___ Data in this exercise ___

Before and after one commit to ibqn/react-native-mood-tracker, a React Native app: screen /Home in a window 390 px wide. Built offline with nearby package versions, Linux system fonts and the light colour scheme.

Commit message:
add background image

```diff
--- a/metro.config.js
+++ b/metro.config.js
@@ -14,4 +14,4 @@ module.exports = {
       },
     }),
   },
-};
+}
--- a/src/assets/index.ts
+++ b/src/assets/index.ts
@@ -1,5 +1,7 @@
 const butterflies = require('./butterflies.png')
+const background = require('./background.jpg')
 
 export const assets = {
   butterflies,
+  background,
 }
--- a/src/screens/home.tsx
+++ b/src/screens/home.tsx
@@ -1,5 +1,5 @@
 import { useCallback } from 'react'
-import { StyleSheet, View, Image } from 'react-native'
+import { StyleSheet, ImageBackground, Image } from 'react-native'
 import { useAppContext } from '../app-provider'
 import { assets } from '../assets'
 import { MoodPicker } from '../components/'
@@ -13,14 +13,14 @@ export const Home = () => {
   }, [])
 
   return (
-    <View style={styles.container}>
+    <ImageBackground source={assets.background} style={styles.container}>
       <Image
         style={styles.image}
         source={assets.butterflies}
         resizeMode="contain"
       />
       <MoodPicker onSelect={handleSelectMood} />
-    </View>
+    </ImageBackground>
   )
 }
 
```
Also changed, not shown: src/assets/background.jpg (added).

___

- Work item -
Write out every line in the data that holds the string "import".

- Response box -
 import { useCallback } from 'react'
-import { StyleSheet, View, Image } from 'react-native'
+import { StyleSheet, ImageBackground, Image } from 'react-native'
 import { useAppContext } from '../app-provider'
 import { assets } from '../assets'
 import { MoodPicker } from '../components/'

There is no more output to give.